Scottish steel plants deal agreed

Scottish steel plants deal agreed

Metals firm Liberty House has signed a deal to buy two mothballed Lanarkshire steel plants.

The "back to back" agreement, which was confirmed on Thursday morning, involves the Scottish Government buying the Clydebridge and Dalzell plants from Tata Steel, and immediately selling them on to Liberty.

The sale will be done under the same terms with no cost to the taxpayer.

Liberty will take responsibility for reopening, operating and investing in the two sites as part of its wider strategy to build an integrated and sustainable steel business across the UK.

Business minister Fergus Ewing said: "When Tata Steel mothballed the Dalzell and Clydebridge plants, I said we would leave no stone unturned in the quest to find an alternative buyer.

"That is why we established a Scottish steel taskforce and why I am delighted that our support for the steel industry has paid off."

The taskforce was established to secure jobs and the future of steel  manufacturing in Scotland after Tata announced 1,200 UK job losses in October.

Its main focus was on finding a new buyer for the two plants.

The government recently announced a cut in business rates at the  plants from April for any new operator, provided they continue to use the sites  for steel production.

Ewing added: "Liberty has a proven track record in the UK steel industry and has ambitions to make these plants viable and successful.

"It's a huge tribute to the calibre of the highly-skilled workforce, and the efforts of everyone on the taskforce, that Liberty recognise the tremendous potential of Scottish steel."

Sanjeev Gupta, executive chair of Liberty House Group, said: "This agreement saves two great facilities in Scotland.

"Now we must turn our attention to restoring these businesses to their former glory, steadily rebuilding their skilled workforces and customer base.

"Clydebridge and Dalzell will fit well into our vision for an integrated, flexible and sustainable steel sector, from recycled local scrap using renewable energy-making green steel to value added downstream and engineered products.

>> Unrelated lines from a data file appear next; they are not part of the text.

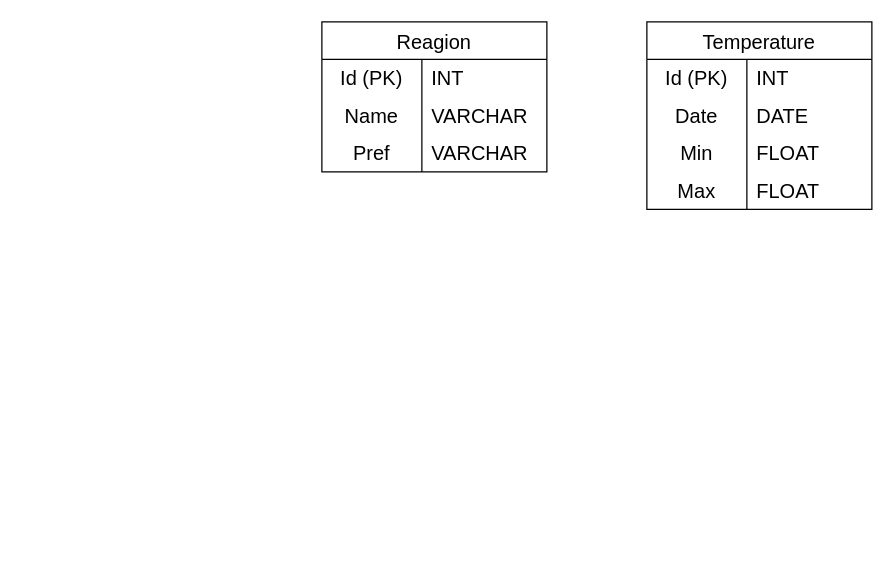
takumashiraki/weather-record keeps this draw.io diagram as ER図.drawio. Above is the earlier version. Source tidied: cells renumbered, new cells numbered last; positions are measured from the earlier drawing's top-left corner, leaving out a move shared by most shapes. Both pictures are drawn from the tidied source at 125%, with x=0, y=0 at pixel (321, 21).
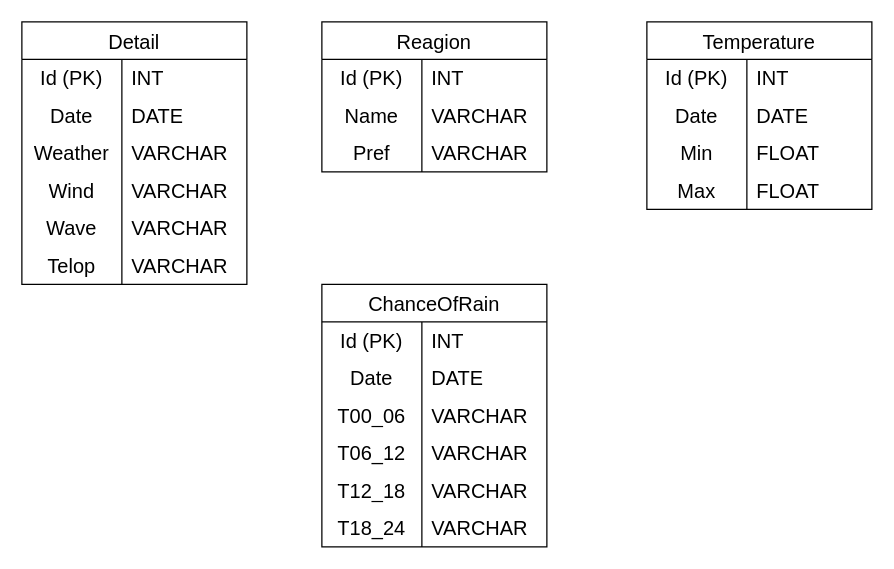
The same page after the edit.

Commit message (it also covers changes not shown here):
ER図.drawio を更新します

Change to the diagram source:
```diff
@@
+    <mxCell id="25" value="Detail" style="shape=table;startSize=30;childLayout=tableLayout;rowLines=0;fontStyle=0;strokeColor=default;fontSize=16;" parent="1" vertex="1">
+      <mxGeometry x="-240" width="180" height="210" as="geometry" />
+    </mxCell>
+    <mxCell id="26" style="shape=tableRow;horizontal=0;startSize=0;swimlaneHead=0;swimlaneBody=0;top=0;left=0;bottom=0;right=0;fillColor=none;strokeColor=inherit;fontSize=16;" parent="25" vertex="1">
+      <mxGeometry y="30" width="180" height="30" as="geometry" />
+    </mxCell>
+    <mxCell id="27" value="Id (PK)" style="shape=partialRectangle;html=1;whiteSpace=wrap;fillColor=none;top=0;left=0;bottom=0;right=0;overflow=hidden;strokeColor=inherit;fontSize=16;" parent="26" vertex="1">
+      <mxGeometry width="80" height="30" as="geometry" />
+    </mxCell>
+    <mxCell id="28" value="INT" style="shape=partialRectangle;html=1;whiteSpace=wrap;fillColor=none;top=0;left=0;bottom=0;right=0;align=left;spacingLeft=6;overflow=hidden;strokeColor=inherit;fontSize=16;" parent="26" vertex="1">
+      <mxGeometry x="80" width="100" height="30" as="geometry" />
+    </mxCell>
+    <mxCell id="29" style="shape=tableRow;horizontal=0;startSize=0;swimlaneHead=0;swimlaneBody=0;top=0;left=0;bottom=0;right=0;fillColor=none;strokeColor=inherit;fontSize=16;" parent="25" vertex="1">
+      <mxGeometry y="60" width="180" height="30" as="geometry" />
+    </mxCell>
+    <mxCell id="30" value="Date" style="shape=partialRectangle;html=1;whiteSpace=wrap;fillColor=none;top=0;left=0;bottom=0;right=0;overflow=hidden;strokeColor=inherit;fontSize=16;" parent="29" vertex="1">
+      <mxGeometry width="80" height="30" as="geometry" />
+    </mxCell>
+    <mxCell id="31" value="DATE" style="shape=partialRectangle;html=1;whiteSpace=wrap;fillColor=none;top=0;left=0;bottom=0;right=0;align=left;spacingLeft=6;overflow=hidden;strokeColor=inherit;fontSize=16;" parent="29" vertex="1">
+      <mxGeometry x="80" width="100" height="30" as="geometry" />
+    </mxCell>
+    <mxCell id="32" style="shape=tableRow;horizontal=0;startSize=0;swimlaneHead=0;swimlaneBody=0;top=0;left=0;bottom=0;right=0;fillColor=none;strokeColor=inherit;fontSize=16;" parent="25" vertex="1">
+      <mxGeometry y="90" width="180" height="30" as="geometry" />
+    </mxCell>
+    <mxCell id="33" value="Weather" style="shape=partialRectangle;html=1;whiteSpace=wrap;fillColor=none;top=0;left=0;bottom=0;right=0;overflow=hidden;strokeColor=inherit;fontSize=16;" parent="32" vertex="1">
+      <mxGeometry width="80" height="30" as="geometry" />
+    </mxCell>
+    <mxCell id="34" value="VARCHAR" style="shape=partialRectangle;html=1;whiteSpace=wrap;fillColor=none;top=0;left=0;bottom=0;right=0;align=left;spacingLeft=6;overflow=hidden;strokeColor=inherit;fontSize=16;" parent="32" vertex="1">
+      <mxGeometry x="80" width="100" height="30" as="geometry" />
+    </mxCell>
+    <mxCell id="35" style="shape=tableRow;horizontal=0;startSize=0;swimlaneHead=0;swimlaneBody=0;top=0;left=0;bottom=0;right=0;fillColor=none;strokeColor=inherit;fontSize=16;" parent="25" vertex="1">
+      <mxGeometry y="120" width="180" height="30" as="geometry" />
+    </mxCell>
+    <mxCell id="36" value="Wind" style="shape=partialRectangle;html=1;whiteSpace=wrap;fillColor=none;top=0;left=0;bottom=0;right=0;overflow=hidden;strokeColor=inherit;fontSize=16;" parent="35" vertex="1">
+      <mxGeometry width="80" height="30" as="geometry" />
+    </mxCell>
+    <mxCell id="37" value="VARCHAR" style="shape=partialRectangle;html=1;whiteSpace=wrap;fillColor=none;top=0;left=0;bottom=0;right=0;align=left;spacingLeft=6;overflow=hidden;strokeColor=inherit;fontSize=16;" parent="35" vertex="1">
+      <mxGeometry x="80" width="100" height="30" as="geometry" />
+    </mxCell>
+    <mxCell id="38" style="shape=tableRow;horizontal=0;startSize=0;swimlaneHead=0;swimlaneBody=0;top=0;left=0;bottom=0;right=0;fillColor=none;strokeColor=inherit;fontSize=16;" parent="25" vertex="1">
+      <mxGeometry y="150" width="180" height="30" as="geometry" />
+    </mxCell>
+    <mxCell id="39" value="Wave" style="shape=partialRectangle;html=1;whiteSpace=wrap;fillColor=none;top=0;left=0;bottom=0;right=0;overflow=hidden;strokeColor=inherit;fontSize=16;" parent="38" vertex="1">
+      <mxGeometry width="80" height="30" as="geometry" />
+    </mxCell>
+    <mxCell id="40" value="VARCHAR" style="shape=partialRectangle;html=1;whiteSpace=wrap;fillColor=none;top=0;left=0;bottom=0;right=0;align=left;spacingLeft=6;overflow=hidden;strokeColor=inherit;fontSize=16;" parent="38" vertex="1">
+      <mxGeometry x="80" width="100" height="30" as="geometry" />
+    </mxCell>
+    <mxCell id="41" style="shape=tableRow;horizontal=0;startSize=0;swimlaneHead=0;swimlaneBody=0;top=0;left=0;bottom=0;right=0;fillColor=none;strokeColor=inherit;fontSize=16;" parent="25" vertex="1">
+      <mxGeometry y="180" width="180" height="30" as="geometry" />
+    </mxCell>
+    <mxCell id="42" value="Telop" style="shape=partialRectangle;html=1;whiteSpace=wrap;fillColor=none;top=0;left=0;bottom=0;right=0;overflow=hidden;strokeColor=inherit;fontSize=16;" parent="41" vertex="1">
+      <mxGeometry width="80" height="30" as="geometry" />
+    </mxCell>
+    <mxCell id="43" value="VARCHAR" style="shape=partialRectangle;html=1;whiteSpace=wrap;fillColor=none;top=0;left=0;bottom=0;right=0;align=left;spacingLeft=6;overflow=hidden;strokeColor=inherit;fontSize=16;" parent="41" vertex="1">
+      <mxGeometry x="80" width="100" height="30" as="geometry" />
+    </mxCell>
+    <mxCell id="44" value="ChanceOfRain" style="shape=table;startSize=30;childLayout=tableLayout;rowLines=0;fontStyle=0;strokeColor=default;fontSize=16;" parent="1" vertex="1">
+      <mxGeometry y="210" width="180" height="210" as="geometry" />
+    </mxCell>
+    <mxCell id="45" style="shape=tableRow;horizontal=0;startSize=0;swimlaneHead=0;swimlaneBody=0;top=0;left=0;bottom=0;right=0;fillColor=none;strokeColor=inherit;fontSize=16;" parent="44" vertex="1">
+      <mxGeometry y="30" width="180" height="30" as="geometry" />
+    </mxCell>
+    <mxCell id="46" value="Id (PK)" style="shape=partialRectangle;html=1;whiteSpace=wrap;fillColor=none;top=0;left=0;bottom=0;right=0;overflow=hidden;strokeColor=inherit;fontSize=16;" parent="45" vertex="1">
+      <mxGeometry width="80" height="30" as="geometry" />
+    </mxCell>
+    <mxCell id="47" value="INT" style="shape=partialRectangle;html=1;whiteSpace=wrap;fillColor=none;top=0;left=0;bottom=0;right=0;align=left;spacingLeft=6;overflow=hidden;strokeColor=inherit;fontSize=16;" parent="45" vertex="1">
+      <mxGeometry x="80" width="100" height="30" as="geometry" />
+    </mxCell>
+    <mxCell id="48" style="shape=tableRow;horizontal=0;startSize=0;swimlaneHead=0;swimlaneBody=0;top=0;left=0;bottom=0;right=0;fillColor=none;strokeColor=inherit;fontSize=16;" parent="44" vertex="1">
+      <mxGeometry y="60" width="180" height="30" as="geometry" />
+    </mxCell>
+    <mxCell id="49" value="Date" style="shape=partialRectangle;html=1;whiteSpace=wrap;fillColor=none;top=0;left=0;bottom=0;right=0;overflow=hidden;strokeColor=inherit;fontSize=16;" parent="48" vertex="1">
+      <mxGeometry width="80" height="30" as="geometry" />
+    </mxCell>
+    <mxCell id="50" value="DATE" style="shape=partialRectangle;html=1;whiteSpace=wrap;fillColor=none;top=0;left=0;bottom=0;right=0;align=left;spacingLeft=6;overflow=hidden;strokeColor=inherit;fontSize=16;" parent="48" vertex="1">
+      <mxGeometry x="80" width="100" height="30" as="geometry" />
+    </mxCell>
+    <mxCell id="51" style="shape=tableRow;horizontal=0;startSize=0;swimlaneHead=0;swimlaneBody=0;top=0;left=0;bottom=0;right=0;fillColor=none;strokeColor=inherit;fontSize=16;" parent="44" vertex="1">
+      <mxGeometry y="90" width="180" height="30" as="geometry" />
+    </mxCell>
+    <mxCell id="52" value="T00_06" style="shape=partialRectangle;html=1;whiteSpace=wrap;fillColor=none;top=0;left=0;bottom=0;right=0;overflow=hidden;strokeColor=inherit;fontSize=16;" parent="51" vertex="1">
+      <mxGeometry width="80" height="30" as="geometry" />
+    </mxCell>
+    <mxCell id="53" value="VARCHAR" style="shape=partialRectangle;html=1;whiteSpace=wrap;fillColor=none;top=0;left=0;bottom=0;right=0;align=left;spacingLeft=6;overflow=hidden;strokeColor=inherit;fontSize=16;" parent="51" vertex="1">
+      <mxGeometry x="80" width="100" height="30" as="geometry" />
+    </mxCell>
+    <mxCell id="54" style="shape=tableRow;horizontal=0;startSize=0;swimlaneHead=0;swimlaneBody=0;top=0;left=0;bottom=0;right=0;fillColor=none;strokeColor=inherit;fontSize=16;" parent="44" vertex="1">
+      <mxGeometry y="120" width="180" height="30" as="geometry" />
+    </mxCell>
+    <mxCell id="55" value="T06_12" style="shape=partialRectangle;html=1;whiteSpace=wrap;fillColor=none;top=0;left=0;bottom=0;right=0;overflow=hidden;strokeColor=inherit;fontSize=16;" parent="54" vertex="1">
+      <mxGeometry width="80" height="30" as="geometry" />
+    </mxCell>
+    <mxCell id="56" value="VARCHAR" style="shape=partialRectangle;html=1;whiteSpace=wrap;fillColor=none;top=0;left=0;bottom=0;right=0;align=left;spacingLeft=6;overflow=hidden;strokeColor=inherit;fontSize=16;" parent="54" vertex="1">
+      <mxGeometry x="80" width="100" height="30" as="geometry" />
+    </mxCell>
+    <mxCell id="57" style="shape=tableRow;horizontal=0;startSize=0;swimlaneHead=0;swimlaneBody=0;top=0;left=0;bottom=0;right=0;fillColor=none;strokeColor=inherit;fontSize=16;" parent="44" vertex="1">
+      <mxGeometry y="150" width="180" height="30" as="geometry" />
+    </mxCell>
+    <mxCell id="58" value="T12_18" style="shape=partialRectangle;html=1;whiteSpace=wrap;fillColor=none;top=0;left=0;bottom=0;right=0;overflow=hidden;strokeColor=inherit;fontSize=16;" parent="57" vertex="1">
+      <mxGeometry width="80" height="30" as="geometry" />
+    </mxCell>
+    <mxCell id="59" value="VARCHAR" style="shape=partialRectangle;html=1;whiteSpace=wrap;fillColor=none;top=0;left=0;bottom=0;right=0;align=left;spacingLeft=6;overflow=hidden;strokeColor=inherit;fontSize=16;" parent="57" vertex="1">
+      <mxGeometry x="80" width="100" height="30" as="geometry" />
+    </mxCell>
+    <mxCell id="60" style="shape=tableRow;horizontal=0;startSize=0;swimlaneHead=0;swimlaneBody=0;top=0;left=0;bottom=0;right=0;fillColor=none;strokeColor=inherit;fontSize=16;" parent="44" vertex="1">
+      <mxGeometry y="180" width="180" height="30" as="geometry" />
+    </mxCell>
+    <mxCell id="61" value="T18_24" style="shape=partialRectangle;html=1;whiteSpace=wrap;fillColor=none;top=0;left=0;bottom=0;right=0;overflow=hidden;strokeColor=inherit;fontSize=16;" parent="60" vertex="1">
+      <mxGeometry width="80" height="30" as="geometry" />
+    </mxCell>
+    <mxCell id="62" value="VARCHAR" style="shape=partialRectangle;html=1;whiteSpace=wrap;fillColor=none;top=0;left=0;bottom=0;right=0;align=left;spacingLeft=6;overflow=hidden;strokeColor=inherit;fontSize=16;" parent="60" vertex="1">
+      <mxGeometry x="80" width="100" height="30" as="geometry" />
+    </mxCell>
```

"We're grateful for the support of the Scottish Government and Scottish Enterprise in enabling us to reach this very positive historic agreement."

Bimlendra Jha, executive chairman of Tata Steel's Long Products Europe business, said: "We welcome this deal which opens the possibility of a resumption of steel processing in Scotland.

"This has been achieved with the determination and support of employees, trade unions and the Scottish Government all working together."

Grahame Smith, Scottish Trades Union Congress general secretary said: "This is excellent news and all partners involved in the Steel taskforce should be congratulated for their hard work and tenacity.

 "The workforce wasn't prepared to sit back and let the Scottish steel industry fade away and it is tremendously encouraging that the Scottish Government and its agencies were able to provide the support to secure a positive outcome."

Scotland's First Minister Nicola Sturgeon said: "I'm absolutely delighted that this deal has been sealed today - bringing to an end months of anguish and uncertainty for communities in Motherwell and Cambuslang.

"The concerted efforts of the Scottish Government, trade unions, the workforce and the companies themselves have paid off - and I would like to sincerely thank all of those involved for their patience and persistence over the last few months."